Goal of the exercise: Filter the listing below, keeping only the lines with the word "components".

Entries provided:
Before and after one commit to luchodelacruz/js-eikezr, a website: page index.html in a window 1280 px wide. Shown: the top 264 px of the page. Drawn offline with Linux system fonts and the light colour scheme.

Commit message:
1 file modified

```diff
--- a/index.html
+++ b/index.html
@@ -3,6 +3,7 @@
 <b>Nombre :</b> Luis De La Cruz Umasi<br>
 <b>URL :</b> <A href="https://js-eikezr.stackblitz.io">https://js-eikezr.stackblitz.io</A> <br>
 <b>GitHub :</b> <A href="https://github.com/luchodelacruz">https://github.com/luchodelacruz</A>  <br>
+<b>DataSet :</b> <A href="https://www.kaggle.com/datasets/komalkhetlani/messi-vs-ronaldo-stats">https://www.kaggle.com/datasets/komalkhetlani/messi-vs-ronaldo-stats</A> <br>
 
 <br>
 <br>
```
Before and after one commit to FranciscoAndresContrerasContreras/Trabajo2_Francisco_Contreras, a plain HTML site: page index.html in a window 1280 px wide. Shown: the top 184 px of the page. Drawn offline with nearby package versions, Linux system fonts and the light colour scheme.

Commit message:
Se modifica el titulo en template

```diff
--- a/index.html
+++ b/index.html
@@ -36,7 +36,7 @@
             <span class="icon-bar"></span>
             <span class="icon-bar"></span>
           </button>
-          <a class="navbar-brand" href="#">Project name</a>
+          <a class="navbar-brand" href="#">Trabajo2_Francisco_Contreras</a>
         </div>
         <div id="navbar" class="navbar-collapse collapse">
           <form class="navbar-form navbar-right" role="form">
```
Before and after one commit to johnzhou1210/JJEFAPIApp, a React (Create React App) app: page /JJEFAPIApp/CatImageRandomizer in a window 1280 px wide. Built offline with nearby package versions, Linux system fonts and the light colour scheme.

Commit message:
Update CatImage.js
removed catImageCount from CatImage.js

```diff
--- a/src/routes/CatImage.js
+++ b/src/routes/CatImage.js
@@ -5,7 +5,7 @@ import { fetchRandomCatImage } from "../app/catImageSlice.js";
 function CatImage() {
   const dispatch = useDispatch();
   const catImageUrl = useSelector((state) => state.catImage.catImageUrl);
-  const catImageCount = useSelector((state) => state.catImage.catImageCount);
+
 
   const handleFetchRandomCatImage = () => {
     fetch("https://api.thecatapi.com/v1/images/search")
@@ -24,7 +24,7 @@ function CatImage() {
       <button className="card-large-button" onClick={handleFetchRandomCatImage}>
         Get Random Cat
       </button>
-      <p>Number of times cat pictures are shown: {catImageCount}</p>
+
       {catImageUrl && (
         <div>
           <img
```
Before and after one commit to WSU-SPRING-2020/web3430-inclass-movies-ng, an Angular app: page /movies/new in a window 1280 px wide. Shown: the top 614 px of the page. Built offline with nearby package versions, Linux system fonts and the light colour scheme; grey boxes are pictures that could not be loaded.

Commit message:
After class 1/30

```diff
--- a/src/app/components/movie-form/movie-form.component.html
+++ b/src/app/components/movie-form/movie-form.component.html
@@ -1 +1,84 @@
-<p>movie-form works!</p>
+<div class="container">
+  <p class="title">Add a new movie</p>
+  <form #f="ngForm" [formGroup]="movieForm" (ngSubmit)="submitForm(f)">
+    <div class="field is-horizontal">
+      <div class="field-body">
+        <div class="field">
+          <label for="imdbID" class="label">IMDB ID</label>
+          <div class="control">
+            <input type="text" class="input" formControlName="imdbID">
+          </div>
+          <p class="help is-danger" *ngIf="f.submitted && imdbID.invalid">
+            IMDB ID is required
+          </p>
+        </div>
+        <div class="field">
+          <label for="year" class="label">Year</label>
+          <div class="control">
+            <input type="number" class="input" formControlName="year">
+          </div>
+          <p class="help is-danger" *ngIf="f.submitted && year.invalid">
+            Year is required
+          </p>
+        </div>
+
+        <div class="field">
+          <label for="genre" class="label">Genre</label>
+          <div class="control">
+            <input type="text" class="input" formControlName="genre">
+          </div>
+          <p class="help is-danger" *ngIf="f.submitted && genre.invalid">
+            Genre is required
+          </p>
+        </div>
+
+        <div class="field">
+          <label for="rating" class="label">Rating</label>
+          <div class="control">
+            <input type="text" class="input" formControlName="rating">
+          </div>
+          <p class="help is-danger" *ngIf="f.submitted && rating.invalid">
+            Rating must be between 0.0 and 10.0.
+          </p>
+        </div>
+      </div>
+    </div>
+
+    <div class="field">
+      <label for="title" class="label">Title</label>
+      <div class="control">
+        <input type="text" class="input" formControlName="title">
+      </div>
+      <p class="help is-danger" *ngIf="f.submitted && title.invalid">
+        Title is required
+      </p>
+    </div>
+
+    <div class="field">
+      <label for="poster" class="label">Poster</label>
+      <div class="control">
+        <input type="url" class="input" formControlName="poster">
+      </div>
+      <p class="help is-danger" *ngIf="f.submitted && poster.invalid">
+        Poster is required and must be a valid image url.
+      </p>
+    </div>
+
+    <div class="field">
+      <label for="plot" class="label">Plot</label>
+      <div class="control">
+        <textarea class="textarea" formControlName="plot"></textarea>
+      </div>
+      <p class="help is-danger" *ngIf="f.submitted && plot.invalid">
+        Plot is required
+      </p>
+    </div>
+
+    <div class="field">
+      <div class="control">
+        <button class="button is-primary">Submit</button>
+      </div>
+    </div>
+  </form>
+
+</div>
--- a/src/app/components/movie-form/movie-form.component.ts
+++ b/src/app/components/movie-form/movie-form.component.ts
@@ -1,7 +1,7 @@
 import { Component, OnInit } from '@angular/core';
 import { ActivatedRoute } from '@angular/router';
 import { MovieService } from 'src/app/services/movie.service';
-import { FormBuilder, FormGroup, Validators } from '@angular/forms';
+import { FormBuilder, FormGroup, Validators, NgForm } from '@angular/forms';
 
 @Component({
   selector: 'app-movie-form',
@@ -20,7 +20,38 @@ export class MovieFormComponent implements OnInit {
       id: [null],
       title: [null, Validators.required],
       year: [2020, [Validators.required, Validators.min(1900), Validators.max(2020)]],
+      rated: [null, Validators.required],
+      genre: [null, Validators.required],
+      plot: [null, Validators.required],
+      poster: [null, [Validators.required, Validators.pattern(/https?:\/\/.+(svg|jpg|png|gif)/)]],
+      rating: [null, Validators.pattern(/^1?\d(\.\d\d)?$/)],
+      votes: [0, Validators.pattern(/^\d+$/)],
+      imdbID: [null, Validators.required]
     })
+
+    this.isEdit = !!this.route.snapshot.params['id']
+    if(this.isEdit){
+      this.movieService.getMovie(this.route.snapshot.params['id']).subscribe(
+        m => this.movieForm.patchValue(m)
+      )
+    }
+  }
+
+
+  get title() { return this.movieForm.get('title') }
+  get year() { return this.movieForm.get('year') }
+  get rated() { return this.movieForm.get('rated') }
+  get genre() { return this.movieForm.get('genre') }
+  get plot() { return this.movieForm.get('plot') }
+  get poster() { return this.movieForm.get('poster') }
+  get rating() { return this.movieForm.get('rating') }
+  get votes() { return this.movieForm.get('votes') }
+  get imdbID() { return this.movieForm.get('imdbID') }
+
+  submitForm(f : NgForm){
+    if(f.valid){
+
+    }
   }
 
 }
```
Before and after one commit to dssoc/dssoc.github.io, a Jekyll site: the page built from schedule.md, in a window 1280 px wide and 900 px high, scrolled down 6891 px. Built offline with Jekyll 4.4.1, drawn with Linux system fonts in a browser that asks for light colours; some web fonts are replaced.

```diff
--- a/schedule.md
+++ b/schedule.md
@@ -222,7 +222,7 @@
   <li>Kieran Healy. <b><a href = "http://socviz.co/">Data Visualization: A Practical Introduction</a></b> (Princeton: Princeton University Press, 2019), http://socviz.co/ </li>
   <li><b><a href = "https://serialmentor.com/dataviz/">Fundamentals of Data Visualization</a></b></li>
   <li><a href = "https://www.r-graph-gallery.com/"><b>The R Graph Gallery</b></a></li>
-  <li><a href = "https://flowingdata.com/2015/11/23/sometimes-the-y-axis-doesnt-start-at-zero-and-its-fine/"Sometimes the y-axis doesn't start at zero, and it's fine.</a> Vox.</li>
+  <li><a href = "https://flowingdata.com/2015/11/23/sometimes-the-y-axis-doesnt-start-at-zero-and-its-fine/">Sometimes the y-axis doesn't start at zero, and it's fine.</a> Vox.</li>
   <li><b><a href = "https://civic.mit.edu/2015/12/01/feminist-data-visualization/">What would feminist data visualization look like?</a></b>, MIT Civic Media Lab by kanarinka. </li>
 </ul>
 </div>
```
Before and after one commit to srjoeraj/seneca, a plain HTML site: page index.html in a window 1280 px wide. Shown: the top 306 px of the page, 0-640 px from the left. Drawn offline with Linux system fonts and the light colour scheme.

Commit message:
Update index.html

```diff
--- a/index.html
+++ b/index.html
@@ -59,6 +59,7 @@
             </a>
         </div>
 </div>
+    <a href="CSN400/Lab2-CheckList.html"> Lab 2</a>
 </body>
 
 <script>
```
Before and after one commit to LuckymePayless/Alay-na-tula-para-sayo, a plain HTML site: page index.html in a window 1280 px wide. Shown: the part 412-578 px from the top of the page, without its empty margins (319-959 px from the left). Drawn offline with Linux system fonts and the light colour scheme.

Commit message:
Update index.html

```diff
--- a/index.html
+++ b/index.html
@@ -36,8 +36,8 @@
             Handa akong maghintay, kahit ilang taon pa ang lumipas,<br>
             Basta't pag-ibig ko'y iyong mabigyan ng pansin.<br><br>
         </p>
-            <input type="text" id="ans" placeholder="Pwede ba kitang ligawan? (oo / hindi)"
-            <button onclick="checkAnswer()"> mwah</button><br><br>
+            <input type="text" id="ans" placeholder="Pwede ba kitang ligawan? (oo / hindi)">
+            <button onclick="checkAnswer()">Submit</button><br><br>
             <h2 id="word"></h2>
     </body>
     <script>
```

Your solution:
--- a/src/app/components/movie-form/movie-form.component.html
+++ b/src/app/components/movie-form/movie-form.component.html
--- a/src/app/components/movie-form/movie-form.component.ts
+++ b/src/app/components/movie-form/movie-form.component.ts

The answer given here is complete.